By DIAMIAN CRISTODERO
Published August 6, 2006
ST. PETERSBURG - Rocco Baldelli said he is taking his latest injury problems in stride. Still, he added, "It's not fun."
The Devil Rays centerfielder missed his third straight game Saturday with a sore right hamstring, and manager Joe Maddon, who on Friday was fairly optimistic about his return, said Baldelli likely won't play until Monday, other than as a pinch-hitter.
"He's more available than he was (Friday)," Maddon said. "I just can't let him get out there and run or play defense."
Hamstring problems have dogged Baldelli all season.
He missed the first two months with a sore left hamstring, but admitted both hamstrings hurt during the spring. He missed all of 2005 because of left knee and right elbow surgeries.
He said last season's inactivity might have caused this season's problems.
"You can try to stay in shape all you want, but until you play an entire season on the major-league level, it's not an easy thing to do," he said. "It's going to put a hurt on your body one way or another, so it may have something to do with it."
He said the series of injuries is likely a coincidence.
"I don't see a common denominator that has caused all these injuries," he said. "I know a couple have been random, bad luck kinds of things. My knee and elbow were serious injuries that came out of nowhere. Hopefully I can avoid that in the future."
STEADY AS HE GOES: Josh Paul said he made a subtle change in his batting stance, and Maddon said that was one reason he let his right-handed-hitting catcher bat against right-hander Craig Hansen in the eighth. "He's getting a better look at the ball," Maddon said.
Paul, whose two-run double past rightfielder Gabe Kapler was the winner, said he is keeping his head steadier.
"I'm trying to be as generic as I can with my stance and let my hands do the work," Paul said. "I got a slider up and I stayed on it."
Still, considering Maddon on Friday said he wanted to play his catchers so they hit against opposite-throwing pitchers, it seemed a natural place to use switch-hitting Dioner Navarro as a pinch-hitter.
But with Paul on his way to a season-high three hits and three RBIs, Maddon showed confidence.
"You don't think of that when you go up to the plate," Paul said. "If you're looking over your shoulder, you're already beat."
Paul said he didn't notice Kapler creeping in for a possible play at the plate.
"If I could hit it where they weren't, I'd be hitting 1.000," he said. "I was just trying to get a hit."
STARTING OVER: J.P. Howell admitted he pitched Tuesday with a monkey on his back.
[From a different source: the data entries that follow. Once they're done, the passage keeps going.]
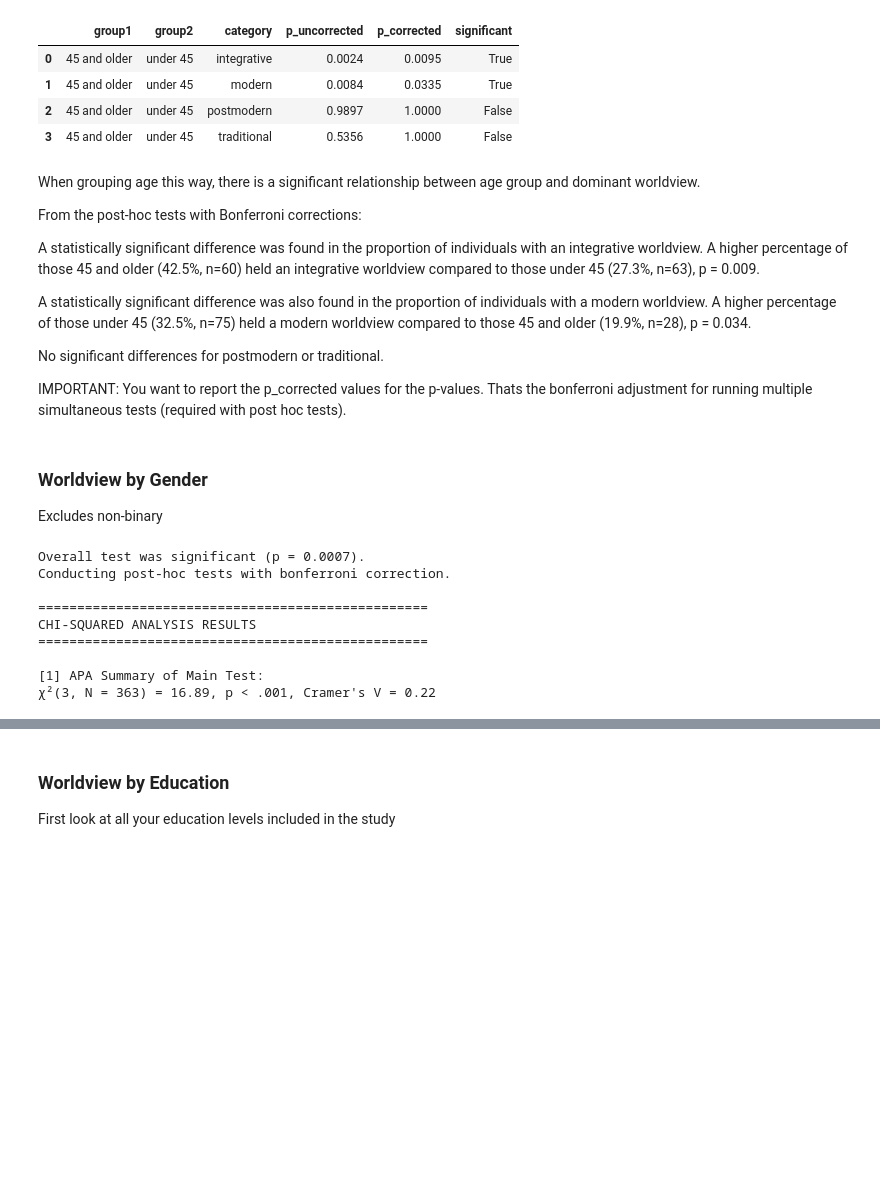
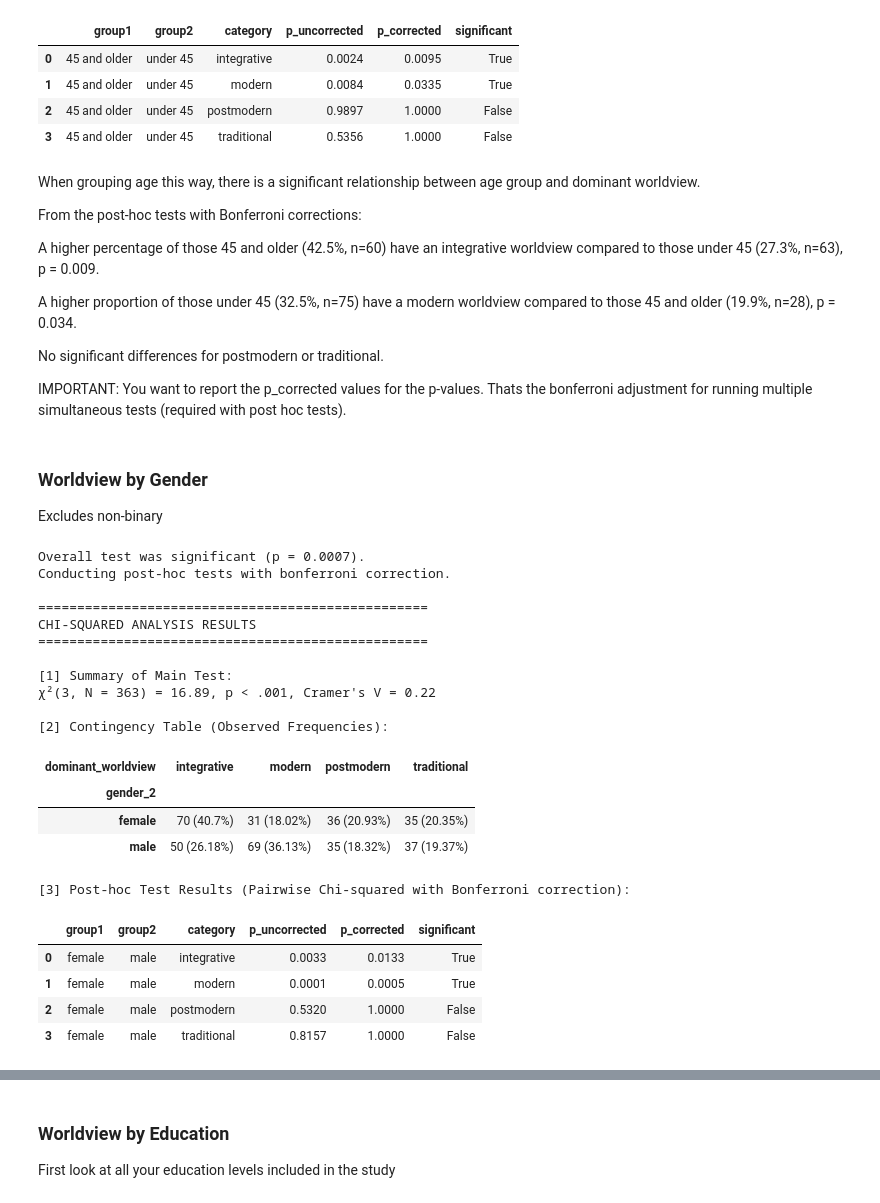
Before and after one commit to ReneeErnst/worldview-study, a Jupyter notebook: notebooks/analysis.ipynb, the cells around one changed output, grey strips where cells are left out. Cells and saved outputs as stored; diff of their text form; code cells hidden in the pictures; blank space fills up the shorter version.

```diff
--- a/notebooks/analysis.ipynb
+++ b/notebooks/analysis.ipynb
@@ -754,9 +754,9 @@ When grouping age  this way, there is a significant relationship between age gro
 
 From the post-hoc tests with Bonferroni corrections:
 
-A statistically significant difference was found in the proportion of individuals with an integrative worldview. A higher percentage of those 45 and older (42.5%, n=60) held an integrative worldview compared to those under 45 (27.3%, n=63), p = 0.009.
+A higher percentage of those 45 and older (42.5%, n=60) have an integrative worldview compared to those under 45 (27.3%, n=63), p = 0.009.
 
-A statistically significant difference was also found in the proportion of individuals with a modern worldview. A higher percentage of those under 45 (32.5%, n=75) held a modern worldview compared to those 45 and older (19.9%, n=28), p = 0.034.
+A higher proportion of those under 45 (32.5%, n=75) have a modern worldview compared to those 45 and older (19.9%, n=28), p = 0.034.
 
 No significant differences for postmodern or traditional.
 
@@ -767,24 +767,43 @@ Excludes non-binary
 # %%
 analysis_results = analysis.run_chi2_analysis(
     df=df_worldview,
     x="gender_2",
     y="dominant_worldview",
 )
 
 print("\n" + "=" * 50)
 print("CHI-SQUARED ANALYSIS RESULTS")
 print("=" * 50)
 
-print("\n[1] APA Summary of Main Test:")
+print("\n[1] Summary of Main Test:")
 print(analysis_results["apa_summary"])
+
+print("\n[2] Contingency Table (Observed Frequencies):")
+display(analysis_results["contingency_table"])
+
+if analysis_results["posthoc_results"] is not None:
+    print("\n[3] Post-hoc Test Results (Pairwise Chi-squared with Bonferroni correction):")
+    display(analysis_results["posthoc_results"])
 # %% [output]
 Overall test was significant (p = 0.0007).
 Conducting post-hoc tests with bonferroni correction.
 
 ==================================================
 CHI-SQUARED ANALYSIS RESULTS
 ==================================================
 
-[1] APA Summary of Main Test:
+[1] Summary of Main Test:
 χ²(3, N = 363) = 16.89, p < .001, Cramer's V = 0.22
+
+[2] Contingency Table (Observed Frequencies):
+| dominant_worldview | integrative | modern | postmodern | traditional |
+| gender_2 |  |  |  |  |
+| female | 70 (40.7%) | 31 (18.02%) | 36 (20.93%) | 35 (20.35%) |
+| male | 50 (26.18%) | 69 (36.13%) | 35 (18.32%) | 37 (19.37%) |
+[3] Post-hoc Test Results (Pairwise Chi-squared with Bonferroni correction):
+|  | group1 | group2 | category | p_uncorrected | p_corrected | significant |
+| 0 | female | male | integrative | 0.0033 | 0.0133 | True |
+| 1 | female | male | modern | 0.0001 | 0.0005 | True |
+| 2 | female | male | postmodern | 0.5320 | 1.0000 | False |
+| 3 | female | male | traditional | 0.8157 | 1.0000 | False |
 # %% [markdown]
```
Also changed, not shown: parts of 6 cells of this notebook, 1 other file.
The left-hander said he wanted so badly to prove the Rays made the right choice acquiring him from the Royals in the Joey Gathright trade, he took himself out of his game.
The result: Howell, in his first start after his callup from Triple-A Durham, allowed the Tigers six runs on nine hits in 32/3 innings.
It is a lesson he said he will take into today's start against the Red Sox.
"The only reason I got hit last time was because I was up," Howell said of his pitches. "But the reasons I was up were not good. I was focused on the other stuff rather than throwing the ball to the glove. I complicated things and it was totally the wrong thing.
"Now I'm not out to prove anything other than I can win."
MISCELLANY: Maddon said Dan Miceli, rehabbing a shoulder injury with Double-A Montgomery, has a good chance of rejoining the Rays on the upcoming road trip. ... B.J. Upton made his first two errors as the Rays' third baseman. ... Starter Casey Fossum had 35 walks and 29 strikeouts through the first three months of the season. Since then, he has 13 walks and 40 strikeouts. ... Manny Ramirez, who has 39 home runs against the Rays, has hit in 21 straight games, the majors' longest current streak. ... Claudia Williams, daughter of the late Ted Williams, toured the Tropicana Field museum dedicated to her father.